Renters in England and Wales would have saved £1.8 billion in rent over the past two decades if the UK Government had invested in social housing, according to new research.
The Local Government Association (LGA) commissioned Cambridge Economics to assess the implications if 100,000 government-funded social rent homes had been built each year over the past two decades.
It found that all housing benefit claimants living in the private rented sector would have been enabled to move to social rent homes by 2016, benefiting to the tune of £1.8 billion in extra disposable income over the period.
The government would have had to borrow an additional £152 billion in 2017 prices to build the homes, but with every £1 spent on building homes generating £2.84 in return, the cost would have been offset by additional tax revenues generated by the construction industry as well as welfare savings from moving housing benefit claimants to lower cost social rent homes.
The rising proportion of housing benefit caseloads in the private rented sector has cost an extra £7 billion in real terms over the last decade.
Cllr Martin Tett, LGA housing spokesperson, said: “Every penny spent on building new social housing is an investment that has the potential to bring significant economic and social returns.
“Now is the time to reverse the decline in council housing over the past few decades. This is the only way to help families struggling to meet housing costs, provide homes to rent and reduce homelessness while also providing economic growth and lowering the housing benefit bill.
“The last time this country built homes at the scale that we need now was in the 1970s when councils built more than 40 per cent of them. With millions of people on social housing waiting lists, councils want to get on with the job of building the new homes that people in their areas desperately need.
“By scrapping the housing borrowing cap, the Government showed it had heard our argument that councils must be part of the solution to our chronic housing shortage. Allowing councils to keep 100 per cent of their Right to Buy receipts is the next step to deliver the renaissance in council housebuilding we need as a nation.”

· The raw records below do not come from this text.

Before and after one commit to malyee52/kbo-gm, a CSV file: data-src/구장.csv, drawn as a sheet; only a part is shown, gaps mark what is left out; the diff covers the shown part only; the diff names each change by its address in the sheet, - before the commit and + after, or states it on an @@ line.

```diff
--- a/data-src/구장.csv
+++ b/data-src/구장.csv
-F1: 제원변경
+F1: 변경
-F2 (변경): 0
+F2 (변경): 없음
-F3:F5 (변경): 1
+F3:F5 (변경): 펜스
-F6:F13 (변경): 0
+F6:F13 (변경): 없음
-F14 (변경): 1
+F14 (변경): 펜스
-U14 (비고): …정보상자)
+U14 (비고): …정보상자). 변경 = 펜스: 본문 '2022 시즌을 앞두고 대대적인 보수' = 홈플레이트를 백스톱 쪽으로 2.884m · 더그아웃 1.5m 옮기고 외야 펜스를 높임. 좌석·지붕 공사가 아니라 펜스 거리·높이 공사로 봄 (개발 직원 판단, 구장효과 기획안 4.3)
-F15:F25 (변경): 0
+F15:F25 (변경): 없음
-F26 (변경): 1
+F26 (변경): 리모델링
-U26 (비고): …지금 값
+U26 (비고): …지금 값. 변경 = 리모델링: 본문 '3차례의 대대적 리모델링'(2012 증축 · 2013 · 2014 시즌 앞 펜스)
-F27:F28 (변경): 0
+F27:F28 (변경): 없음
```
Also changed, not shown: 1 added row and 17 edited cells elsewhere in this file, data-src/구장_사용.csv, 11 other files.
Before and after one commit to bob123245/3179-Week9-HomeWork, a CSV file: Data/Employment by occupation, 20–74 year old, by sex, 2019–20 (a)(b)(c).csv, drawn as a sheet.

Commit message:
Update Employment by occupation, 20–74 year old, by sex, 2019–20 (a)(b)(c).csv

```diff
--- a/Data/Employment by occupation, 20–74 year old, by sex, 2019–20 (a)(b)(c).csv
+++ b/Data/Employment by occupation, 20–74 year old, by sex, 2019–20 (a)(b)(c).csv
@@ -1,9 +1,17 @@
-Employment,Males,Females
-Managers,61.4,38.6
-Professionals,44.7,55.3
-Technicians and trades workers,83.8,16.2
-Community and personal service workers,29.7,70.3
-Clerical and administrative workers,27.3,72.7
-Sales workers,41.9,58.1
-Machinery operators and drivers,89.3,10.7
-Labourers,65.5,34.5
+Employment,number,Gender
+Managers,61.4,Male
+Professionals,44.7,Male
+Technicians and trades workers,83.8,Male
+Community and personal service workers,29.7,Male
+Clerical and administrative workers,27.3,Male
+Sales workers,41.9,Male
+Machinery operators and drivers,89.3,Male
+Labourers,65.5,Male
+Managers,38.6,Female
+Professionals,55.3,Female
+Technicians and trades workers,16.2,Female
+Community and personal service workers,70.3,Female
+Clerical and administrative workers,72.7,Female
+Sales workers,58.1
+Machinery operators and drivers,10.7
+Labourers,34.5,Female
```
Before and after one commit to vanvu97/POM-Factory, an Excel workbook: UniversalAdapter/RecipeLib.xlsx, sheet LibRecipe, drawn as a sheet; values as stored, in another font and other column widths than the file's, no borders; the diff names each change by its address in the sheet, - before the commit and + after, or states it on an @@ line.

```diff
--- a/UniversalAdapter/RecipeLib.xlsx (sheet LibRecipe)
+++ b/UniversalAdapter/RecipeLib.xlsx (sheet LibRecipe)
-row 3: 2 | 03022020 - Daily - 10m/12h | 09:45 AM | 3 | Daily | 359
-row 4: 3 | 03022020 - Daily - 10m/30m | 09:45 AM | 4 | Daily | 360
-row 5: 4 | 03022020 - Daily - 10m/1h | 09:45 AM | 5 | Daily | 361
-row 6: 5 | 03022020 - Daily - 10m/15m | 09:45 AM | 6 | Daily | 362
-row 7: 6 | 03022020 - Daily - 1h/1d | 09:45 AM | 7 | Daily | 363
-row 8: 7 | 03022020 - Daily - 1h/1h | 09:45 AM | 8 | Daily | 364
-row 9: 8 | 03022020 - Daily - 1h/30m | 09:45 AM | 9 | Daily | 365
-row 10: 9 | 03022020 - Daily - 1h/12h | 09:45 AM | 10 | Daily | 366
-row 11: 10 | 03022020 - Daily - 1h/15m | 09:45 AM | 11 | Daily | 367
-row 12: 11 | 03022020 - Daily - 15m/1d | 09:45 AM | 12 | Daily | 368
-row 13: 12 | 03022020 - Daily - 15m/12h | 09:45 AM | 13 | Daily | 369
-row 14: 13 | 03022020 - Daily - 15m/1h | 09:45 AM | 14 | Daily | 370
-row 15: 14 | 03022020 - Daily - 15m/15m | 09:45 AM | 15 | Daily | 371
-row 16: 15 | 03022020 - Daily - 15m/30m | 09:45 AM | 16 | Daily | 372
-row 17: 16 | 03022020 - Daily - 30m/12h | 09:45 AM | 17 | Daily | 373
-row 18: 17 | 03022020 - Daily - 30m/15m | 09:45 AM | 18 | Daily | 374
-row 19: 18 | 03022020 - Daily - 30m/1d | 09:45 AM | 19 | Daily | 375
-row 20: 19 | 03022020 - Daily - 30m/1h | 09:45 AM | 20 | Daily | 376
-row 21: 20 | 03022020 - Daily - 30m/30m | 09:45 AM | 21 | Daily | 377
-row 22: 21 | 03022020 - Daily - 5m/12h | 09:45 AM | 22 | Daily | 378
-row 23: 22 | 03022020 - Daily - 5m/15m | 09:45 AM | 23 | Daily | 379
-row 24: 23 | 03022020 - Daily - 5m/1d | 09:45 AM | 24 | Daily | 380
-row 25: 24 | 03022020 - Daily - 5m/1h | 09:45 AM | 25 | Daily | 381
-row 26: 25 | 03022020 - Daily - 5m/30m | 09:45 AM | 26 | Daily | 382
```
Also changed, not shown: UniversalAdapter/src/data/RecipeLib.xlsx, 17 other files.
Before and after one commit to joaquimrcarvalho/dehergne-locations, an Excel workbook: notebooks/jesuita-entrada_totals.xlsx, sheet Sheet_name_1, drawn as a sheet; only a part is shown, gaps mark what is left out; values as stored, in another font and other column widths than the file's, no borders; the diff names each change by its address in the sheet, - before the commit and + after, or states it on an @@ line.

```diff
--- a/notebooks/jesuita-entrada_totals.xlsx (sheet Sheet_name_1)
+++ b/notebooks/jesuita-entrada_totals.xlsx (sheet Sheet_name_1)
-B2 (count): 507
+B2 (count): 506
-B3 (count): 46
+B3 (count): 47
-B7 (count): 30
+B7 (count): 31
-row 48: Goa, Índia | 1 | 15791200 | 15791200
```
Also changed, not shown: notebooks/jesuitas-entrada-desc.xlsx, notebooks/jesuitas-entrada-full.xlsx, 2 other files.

Polly Neate, chief executive at Shelter, added: “As well as cutting the benefit bill and driving down homelessness, a stable supply of social housing would be a national asset. It would give a step up to families struggling in expensive and unstable rented accommodation, enabling them to put down roots and plan for the future. Children could stay in the same school, support networks and communities could flourish and society as a whole would be better off.”